As he holds close a sobbing Lincoln Fernandes, 18,lying in the throes of advanced cancer, he says:"Cry, if you want. I also cry; we all cry. But God is waiting with open arms to embrace you. He will take care of you and the family you are leaving behind."
Lincoln lies breathless, his stomach has ballooned and his legs are severely swollen. Pinto has ensured that Lincoln's last journey was at least, peaceful.
Pinto is seen daily at Caring Hearts. He also works with the Palliative Care Centre at Tata Memorial Centre, giving out solace and support to the terminally ill.
Pinto cannot remember how many patients he has helped. Looking at his hands he says : "These may have cupped the faces of at least 3,000 dying patients."
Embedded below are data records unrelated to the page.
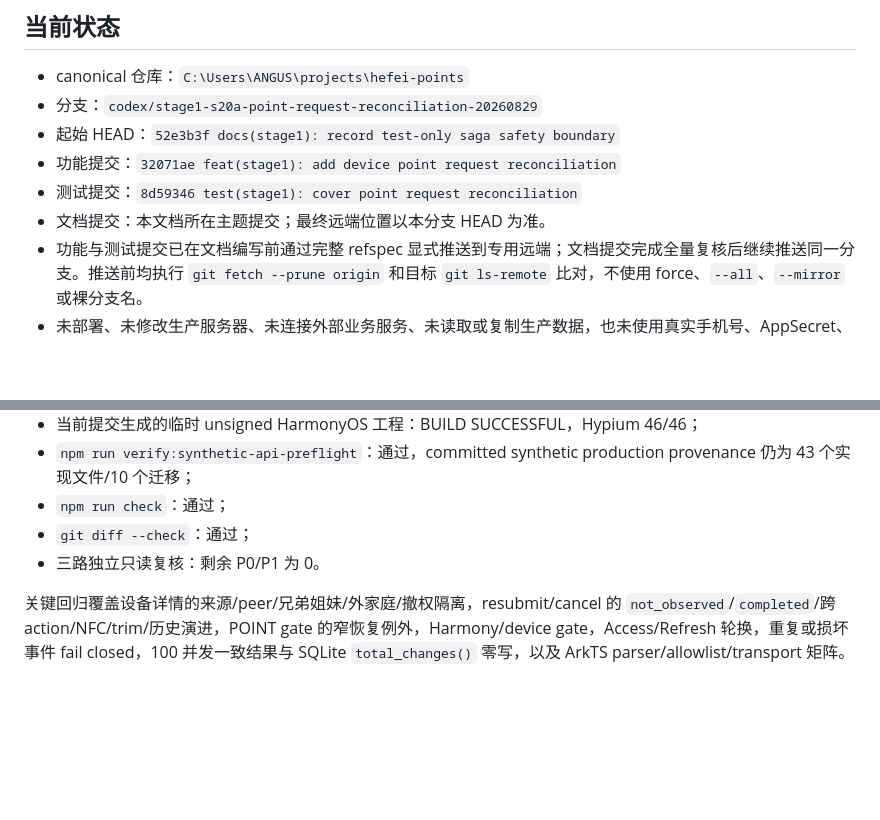
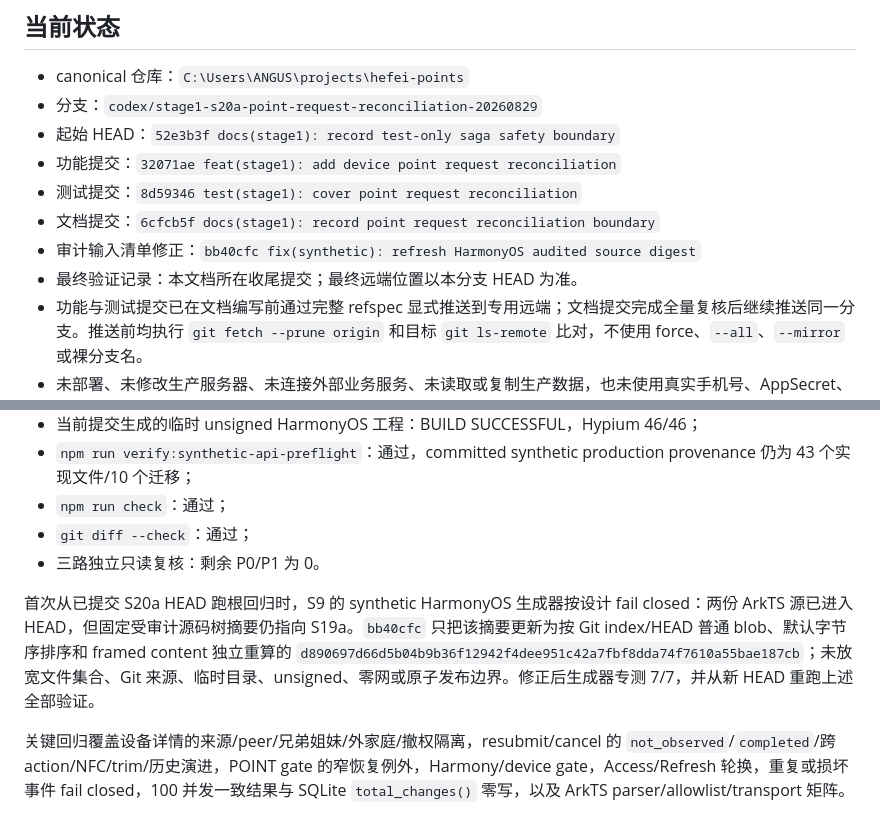
Before and after one commit to anguscwf/hefei-points, a Markdown page: docs/handoff/Codex-糖罐积分阶段1-S20a设备积分申请详情与操作对账交接-20260829.md, 2 parts joined by grey strips. Rendered like a GitHub page; blank space fills up the shorter version.

Commit message:
docs(stage1): record Harmony audit refresh

```diff
--- a/docs/handoff/Codex-糖罐积分阶段1-S20a设备积分申请详情与操作对账交接-20260829.md
+++ b/docs/handoff/Codex-糖罐积分阶段1-S20a设备积分申请详情与操作对账交接-20260829.md
@@ -7,7 +7,9 @@
 - 起始 HEAD：`52e3b3f docs(stage1): record test-only saga safety boundary`
 - 功能提交：`32071ae feat(stage1): add device point request reconciliation`
 - 测试提交：`8d59346 test(stage1): cover point request reconciliation`
-- 文档提交：本文档所在主题提交；最终远端位置以本分支 HEAD 为准。
+- 文档提交：`6cfcb5f docs(stage1): record point request reconciliation boundary`
+- 审计输入清单修正：`bb40cfc fix(synthetic): refresh HarmonyOS audited source digest`
+- 最终验证记录：本文档所在收尾提交；最终远端位置以本分支 HEAD 为准。
 - 功能与测试提交已在文档编写前通过完整 refspec 显式推送到专用远端；文档提交完成全量复核后继续推送同一分支。推送前均执行 `git fetch --prune origin` 和目标 `git ls-remote` 比对，不使用 force、`--all`、`--mirror` 或裸分支名。
 - 未部署、未修改生产服务器、未连接外部业务服务、未读取或复制生产数据，也未使用真实手机号、AppSecret、私钥、证书、签名材料或设备标识。
 
@@ -73,6 +75,8 @@ ADR-0007 的共享读取规则保持不变：同一孩子的任一当前有效
 - `git diff --check`：通过；
 - 三路独立只读复核：剩余 P0/P1 为 0。
 
+首次从已提交 S20a HEAD 跑根回归时，S9 的 synthetic HarmonyOS 生成器按设计 fail closed：两份 ArkTS 源已进入 HEAD，但固定受审计源码树摘要仍指向 S19a。`bb40cfc` 只把该摘要更新为按 Git index/HEAD 普通 blob、默认字节序排序和 framed content 独立重算的 `d890697d66d5b04b9b36f12942f4dee951c42a7fbf8dda74f7610a55bae187cb`；未放宽文件集合、Git 来源、临时目录、unsigned、零网或原子发布边界。修正后生成器专测 7/7，并从新 HEAD 重跑上述全部验证。
+
 关键回归覆盖设备详情的来源/peer/兄弟姐妹/外家庭/撤权隔离，resubmit/cancel 的 `not_observed`/`completed`/跨 action/NFC/trim/历史演进，POINT gate 的窄恢复例外，Harmony/device gate，Access/Refresh 轮换，重复或损坏事件 fail closed，100 并发一致结果与 SQLite `total_changes()` 零写，以及 ArkTS parser/allowlist/transport 矩阵。
 
 ## 本轮明确未做
```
There is no stopping Pinto's colleague Indu Chandra, when her friend's name is mentioned. "The patient's trauma leaves you exhausted, mentally and physically. I needed a break after a few years. But Pinto has been doing it incessantly for a decade."
Talking about the journey that brought him to this role as caregiver, Pinto says: "I always wanted to go beyond the ordinary."
That he did, with the help of wife Teresa and his two children.
Pinto's first job was at a five-star hotel. Yet he found his calling while working in his father's publishing house, which dealt with books on spiritual and psychological human development.
After interacting with social workers, counselors and people with a religious background, he started what he terms a "searching within".
The turning point came when he attended a course organized by Shanti Avedna Sadan, India's first hospice. He was inspired to start Caring Hearts.
Yet, what powers him? Pinto says he can be a true caregiver because he loves human beings, the "best commodity God made".